How to complete this task
From the first line of the material through the line containing "These files come", restate everything word for word and nothing more.

Extracted information
-=-=-=-=-
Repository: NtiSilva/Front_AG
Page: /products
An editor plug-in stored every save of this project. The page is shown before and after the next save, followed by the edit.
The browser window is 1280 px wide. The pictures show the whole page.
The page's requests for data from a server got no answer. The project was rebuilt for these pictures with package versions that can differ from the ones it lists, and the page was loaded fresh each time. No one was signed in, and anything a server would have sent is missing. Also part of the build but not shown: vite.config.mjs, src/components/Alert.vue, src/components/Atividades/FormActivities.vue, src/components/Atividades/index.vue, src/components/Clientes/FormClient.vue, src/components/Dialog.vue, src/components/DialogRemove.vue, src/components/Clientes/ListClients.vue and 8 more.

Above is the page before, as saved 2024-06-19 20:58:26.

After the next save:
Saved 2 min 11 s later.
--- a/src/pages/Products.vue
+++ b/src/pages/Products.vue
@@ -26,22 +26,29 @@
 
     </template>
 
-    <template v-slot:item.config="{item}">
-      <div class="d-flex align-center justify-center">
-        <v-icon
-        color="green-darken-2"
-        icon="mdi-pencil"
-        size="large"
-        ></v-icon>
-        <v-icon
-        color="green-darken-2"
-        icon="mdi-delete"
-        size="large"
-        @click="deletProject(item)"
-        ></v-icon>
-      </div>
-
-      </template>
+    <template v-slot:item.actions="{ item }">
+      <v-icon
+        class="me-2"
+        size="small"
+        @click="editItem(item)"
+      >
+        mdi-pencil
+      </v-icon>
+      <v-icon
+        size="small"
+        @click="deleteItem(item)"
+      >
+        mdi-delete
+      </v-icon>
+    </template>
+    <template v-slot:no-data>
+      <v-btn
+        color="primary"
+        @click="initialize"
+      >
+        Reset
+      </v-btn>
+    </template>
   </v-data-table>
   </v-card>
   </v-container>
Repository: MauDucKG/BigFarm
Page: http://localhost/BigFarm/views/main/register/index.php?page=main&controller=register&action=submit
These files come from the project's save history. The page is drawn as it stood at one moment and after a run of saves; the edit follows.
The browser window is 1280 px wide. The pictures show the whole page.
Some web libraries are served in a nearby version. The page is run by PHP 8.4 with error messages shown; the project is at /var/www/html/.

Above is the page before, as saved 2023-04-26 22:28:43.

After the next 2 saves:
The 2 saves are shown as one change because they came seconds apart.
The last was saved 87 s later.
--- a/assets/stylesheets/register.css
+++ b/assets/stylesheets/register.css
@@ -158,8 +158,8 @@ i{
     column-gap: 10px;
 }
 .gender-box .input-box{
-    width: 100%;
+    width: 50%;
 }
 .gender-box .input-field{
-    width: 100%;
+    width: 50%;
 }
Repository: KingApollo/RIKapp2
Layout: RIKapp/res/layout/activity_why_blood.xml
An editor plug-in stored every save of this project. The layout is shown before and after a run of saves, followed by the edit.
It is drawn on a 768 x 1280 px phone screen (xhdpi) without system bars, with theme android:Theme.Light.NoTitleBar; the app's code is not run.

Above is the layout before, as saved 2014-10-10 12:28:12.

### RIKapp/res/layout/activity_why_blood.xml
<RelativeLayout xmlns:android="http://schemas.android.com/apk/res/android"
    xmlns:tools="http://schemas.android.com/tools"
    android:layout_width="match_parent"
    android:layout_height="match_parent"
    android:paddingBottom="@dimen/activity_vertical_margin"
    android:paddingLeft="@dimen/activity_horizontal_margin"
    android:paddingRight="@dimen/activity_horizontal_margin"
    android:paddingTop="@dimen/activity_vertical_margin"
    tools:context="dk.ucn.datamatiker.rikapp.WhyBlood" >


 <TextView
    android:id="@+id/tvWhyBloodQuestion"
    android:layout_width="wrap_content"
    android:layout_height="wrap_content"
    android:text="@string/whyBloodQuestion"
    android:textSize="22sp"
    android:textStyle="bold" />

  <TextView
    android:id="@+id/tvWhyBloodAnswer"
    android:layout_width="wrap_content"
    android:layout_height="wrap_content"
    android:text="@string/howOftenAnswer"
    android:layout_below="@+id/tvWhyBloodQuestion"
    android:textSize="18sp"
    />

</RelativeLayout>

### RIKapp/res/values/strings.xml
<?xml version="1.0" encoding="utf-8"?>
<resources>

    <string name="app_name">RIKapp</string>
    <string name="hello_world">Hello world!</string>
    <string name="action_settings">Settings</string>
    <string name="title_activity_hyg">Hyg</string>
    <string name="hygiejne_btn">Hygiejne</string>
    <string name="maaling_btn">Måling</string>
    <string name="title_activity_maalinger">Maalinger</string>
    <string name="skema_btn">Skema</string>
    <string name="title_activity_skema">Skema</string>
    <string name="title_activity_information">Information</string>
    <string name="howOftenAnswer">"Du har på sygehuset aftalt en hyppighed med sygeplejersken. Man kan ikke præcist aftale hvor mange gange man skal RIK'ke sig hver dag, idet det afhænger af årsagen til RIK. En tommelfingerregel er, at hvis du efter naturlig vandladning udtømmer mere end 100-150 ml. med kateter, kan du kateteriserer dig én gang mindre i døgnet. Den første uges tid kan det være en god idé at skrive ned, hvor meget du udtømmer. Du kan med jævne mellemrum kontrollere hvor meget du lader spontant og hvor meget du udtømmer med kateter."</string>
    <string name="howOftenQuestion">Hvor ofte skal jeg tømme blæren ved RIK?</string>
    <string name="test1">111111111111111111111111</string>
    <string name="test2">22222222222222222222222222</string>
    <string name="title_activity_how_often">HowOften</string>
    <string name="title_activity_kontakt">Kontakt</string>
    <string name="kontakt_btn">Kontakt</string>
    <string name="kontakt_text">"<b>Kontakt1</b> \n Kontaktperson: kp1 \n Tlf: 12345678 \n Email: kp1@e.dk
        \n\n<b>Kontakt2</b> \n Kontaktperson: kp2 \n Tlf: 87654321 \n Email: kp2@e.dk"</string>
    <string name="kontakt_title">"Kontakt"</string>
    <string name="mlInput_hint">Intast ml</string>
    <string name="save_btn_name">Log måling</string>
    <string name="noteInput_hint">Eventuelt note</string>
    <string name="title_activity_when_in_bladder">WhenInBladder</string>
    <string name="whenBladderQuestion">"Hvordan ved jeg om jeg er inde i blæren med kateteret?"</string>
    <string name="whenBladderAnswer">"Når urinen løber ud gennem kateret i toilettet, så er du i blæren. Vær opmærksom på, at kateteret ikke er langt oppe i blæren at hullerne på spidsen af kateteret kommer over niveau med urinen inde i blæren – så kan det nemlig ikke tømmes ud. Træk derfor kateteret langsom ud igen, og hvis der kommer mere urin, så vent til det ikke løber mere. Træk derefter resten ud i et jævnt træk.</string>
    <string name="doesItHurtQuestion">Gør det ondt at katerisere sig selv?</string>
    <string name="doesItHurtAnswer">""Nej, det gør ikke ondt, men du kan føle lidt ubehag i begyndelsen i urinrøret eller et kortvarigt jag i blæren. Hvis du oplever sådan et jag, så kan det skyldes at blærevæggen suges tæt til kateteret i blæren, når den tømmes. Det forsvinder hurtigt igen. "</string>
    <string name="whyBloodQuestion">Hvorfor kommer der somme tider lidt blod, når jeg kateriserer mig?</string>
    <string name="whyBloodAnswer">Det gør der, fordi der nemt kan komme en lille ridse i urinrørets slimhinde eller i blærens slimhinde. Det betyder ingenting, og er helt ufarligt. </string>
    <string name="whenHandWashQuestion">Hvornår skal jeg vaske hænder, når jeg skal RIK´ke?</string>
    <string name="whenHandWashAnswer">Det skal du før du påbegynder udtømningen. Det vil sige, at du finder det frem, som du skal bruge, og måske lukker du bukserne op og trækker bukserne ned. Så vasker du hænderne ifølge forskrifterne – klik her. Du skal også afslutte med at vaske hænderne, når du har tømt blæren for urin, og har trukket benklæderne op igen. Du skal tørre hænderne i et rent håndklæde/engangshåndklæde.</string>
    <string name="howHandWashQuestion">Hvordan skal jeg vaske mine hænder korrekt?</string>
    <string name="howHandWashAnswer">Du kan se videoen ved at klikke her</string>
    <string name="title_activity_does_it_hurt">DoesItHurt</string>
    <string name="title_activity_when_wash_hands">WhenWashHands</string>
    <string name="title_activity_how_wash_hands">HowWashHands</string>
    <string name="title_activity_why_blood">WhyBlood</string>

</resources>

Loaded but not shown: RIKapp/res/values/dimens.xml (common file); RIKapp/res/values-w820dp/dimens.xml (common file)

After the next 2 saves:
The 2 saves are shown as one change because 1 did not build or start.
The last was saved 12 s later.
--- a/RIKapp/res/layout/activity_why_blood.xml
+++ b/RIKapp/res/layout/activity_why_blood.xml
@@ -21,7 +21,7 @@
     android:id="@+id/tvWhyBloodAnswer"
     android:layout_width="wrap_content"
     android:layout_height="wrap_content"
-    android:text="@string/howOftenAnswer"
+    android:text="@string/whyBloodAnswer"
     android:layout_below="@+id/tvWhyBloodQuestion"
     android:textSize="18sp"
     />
-=-=-=-=-
Solution to this problem
Repository: NtiSilva/Front_AG
Page: /products
An editor plug-in stored every save of this project. The page is shown before and after the next save, followed by the edit.
The browser window is 1280 px wide. The pictures show the whole page.
The page's requests for data from a server got no answer. The project was rebuilt for these pictures with package versions that can differ from the ones it lists, and the page was loaded fresh each time. No one was signed in, and anything a server would have sent is missing. Also part of the build but not shown: vite.config.mjs, src/components/Alert.vue, src/components/Atividades/FormActivities.vue, src/components/Atividades/index.vue, src/components/Clientes/FormClient.vue, src/components/Dialog.vue, src/components/DialogRemove.vue, src/components/Clientes/ListClients.vue and 8 more.

Above is the page before, as saved 2024-06-19 20:58:26.

After the next save:
Saved 2 min 11 s later.
--- a/src/pages/Products.vue
+++ b/src/pages/Products.vue
@@ -26,22 +26,29 @@
 
     </template>
 
-    <template v-slot:item.config="{item}">
-      <div class="d-flex align-center justify-center">
-        <v-icon
-        color="green-darken-2"
-        icon="mdi-pencil"
-        size="large"
-        ></v-icon>
-        <v-icon
-        color="green-darken-2"
-        icon="mdi-delete"
-        size="large"
-        @click="deletProject(item)"
-        ></v-icon>
-      </div>
-
-      </template>
+    <template v-slot:item.actions="{ item }">
+      <v-icon
+        class="me-2"
+        size="small"
+        @click="editItem(item)"
+      >
+        mdi-pencil
+      </v-icon>
+      <v-icon
+        size="small"
+        @click="deleteItem(item)"
+      >
+        mdi-delete
+      </v-icon>
+    </template>
+    <template v-slot:no-data>
+      <v-btn
+        color="primary"
+        @click="initialize"
+      >
+        Reset
+      </v-btn>
+    </template>
   </v-data-table>
   </v-card>
   </v-container>
Repository: MauDucKG/BigFarm
Page: http://localhost/BigFarm/views/main/register/index.php?page=main&controller=register&action=submit
These files come from the project's save history. The page is drawn as it stood at one moment and after a run of saves; the edit follows.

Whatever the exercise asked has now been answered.